The IMF says Zimbabwe has met agreed reform benchmarks in the last stage of a 15 month long monitoring programme. The IMF and other global lenders froze loans to Zimbabwe in 1999 when the country defaulted on its arrears repayment.
Zimbabwe has assured the creditors that it will clear the 1.8 billion arrears by May this year. About this clearing of arrears, Demenico Fanizza who is the IMF Head of Mission says, “That will be a key step towards normalizing relations together, and with preparations of an ambitious economic programme, could prepare the ground for seeking financial support.”
It is unknown when the credit lines will be resumed, but in the past the IMF has said it could be in 2016. The IMF and World Bank want more assurances that the Zimbabwe’s economy is on a solid growth path that will allow the country to service old and future debt and cement support among international partners.
Zimbabwe’s mining and agricultural dependent economy is still weighed down by other uncertainties, including its land reform programmes and indigenization laws. Farmers’ groups say 5000 whites, who lost their farms, are owed up to $10 billion in compensation. Zimbabwe says it will find ways to resolve challenges caused by taking over farms that had been protected by bi-lateral investment protection agreements.
Zimbabwe’s Finance Minister Patrick Chinamasa says, “In the heat of our revolution, that policy that we had put in place that bigger farms should not be touched was breached. If there are any farms that were settled, we will look at it on a case by case basis and look at an innovative way to settle it with the affected.”
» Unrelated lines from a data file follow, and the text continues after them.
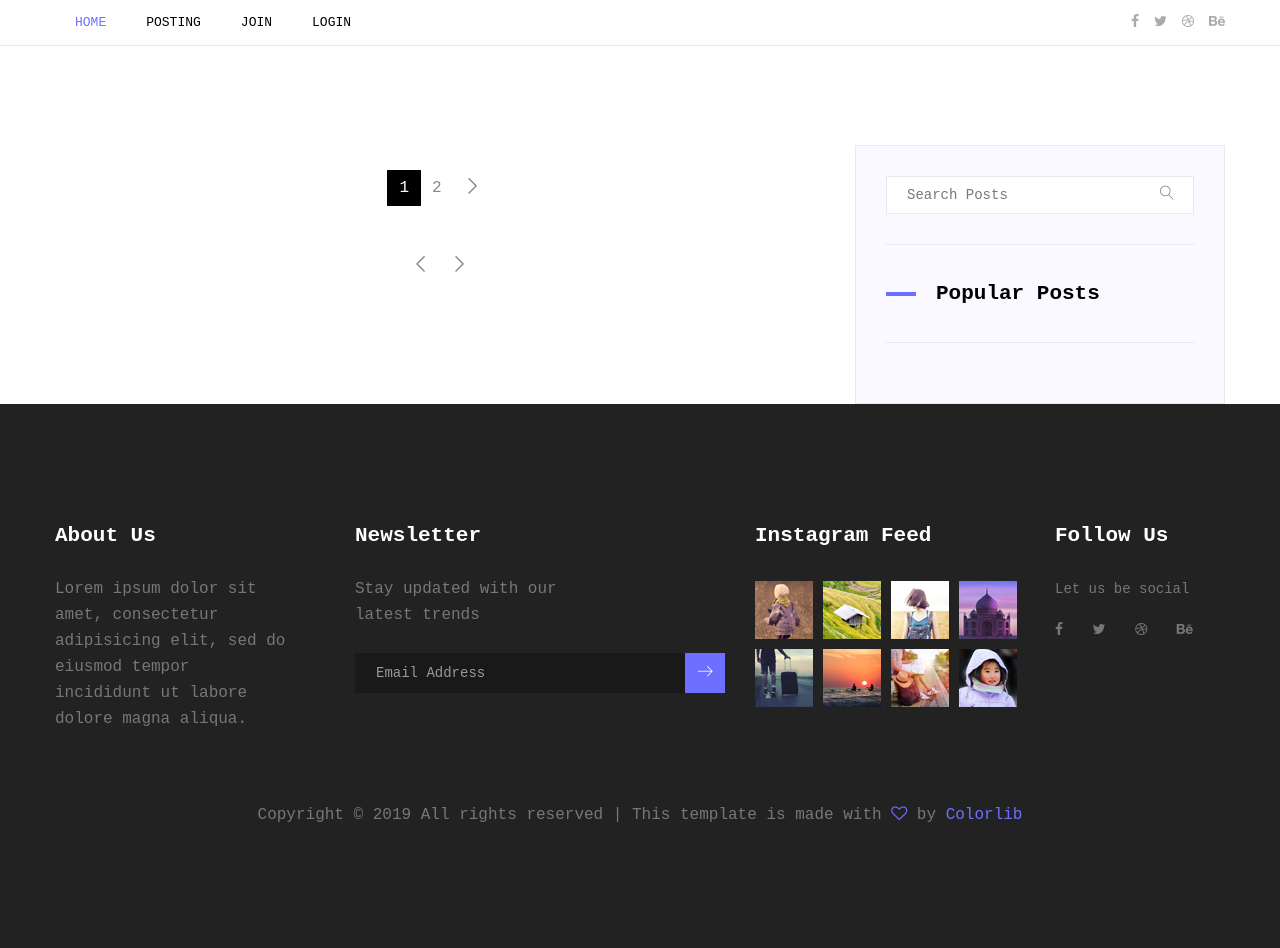
Repository: heonyKim/JSP
Page: http://localhost/blog/board?cmd=list&page=1
The author's editor kept a copy of each file at every save. The page is drawn from the files as they stood at one save, then again after the next save.
The browser window is 1280 px wide. The pictures show the whole page.
Some web fonts or font styles are not loaded; a fallback is used. The page is served by Tomcat 9. Queries for data that is not in the repository find no rows.

Above is the page before, as saved 2019-11-01 01:46:51.

After the next save:
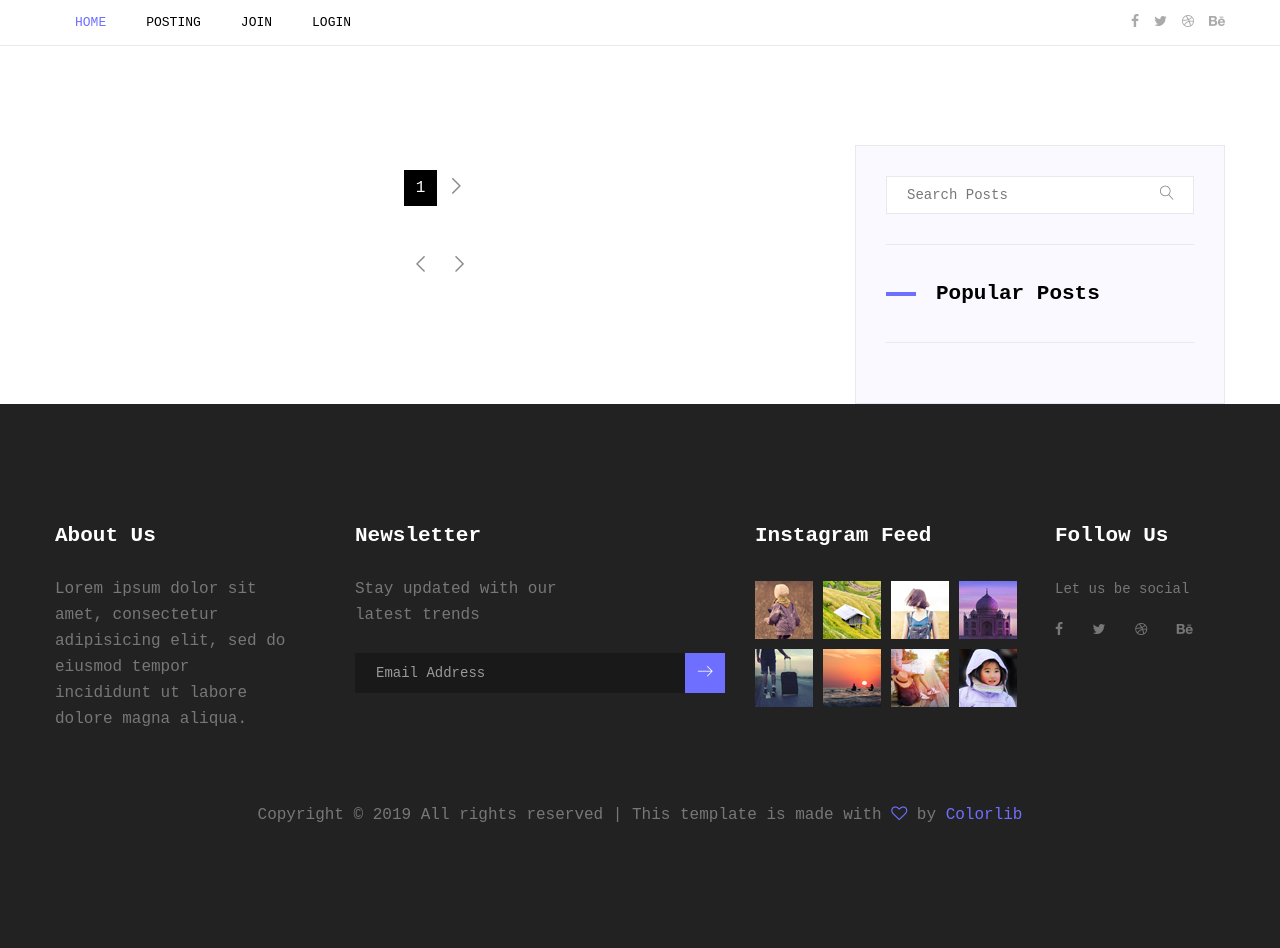
Saved 2 min 18 s later.
--- a/blog_project/blog/WebContent/board/list.jsp
+++ b/blog_project/blog/WebContent/board/list.jsp
@@ -31,9 +31,9 @@
 
 							<li class="page-item active"><a href="#" class="page-link">${param.page}</a></li>
 
-
+							<c:if test="${param.page lt pageMax}">
 							<li class="page-item"><a href="#" class="page-link">${param.page+1}</a></li>
-
+							</c:if>
 
 							<li class="page-item"><a href="/blog/board?cmd=list&page=${param.page+1}" class="page-link" aria-label="Next"> <span aria-hidden="true"> <span class="lnr lnr-chevron-right"></span>
 								</span>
The IMF says Zimbabwe needs to come up with an ambitious economic transformation programme to revive the economy.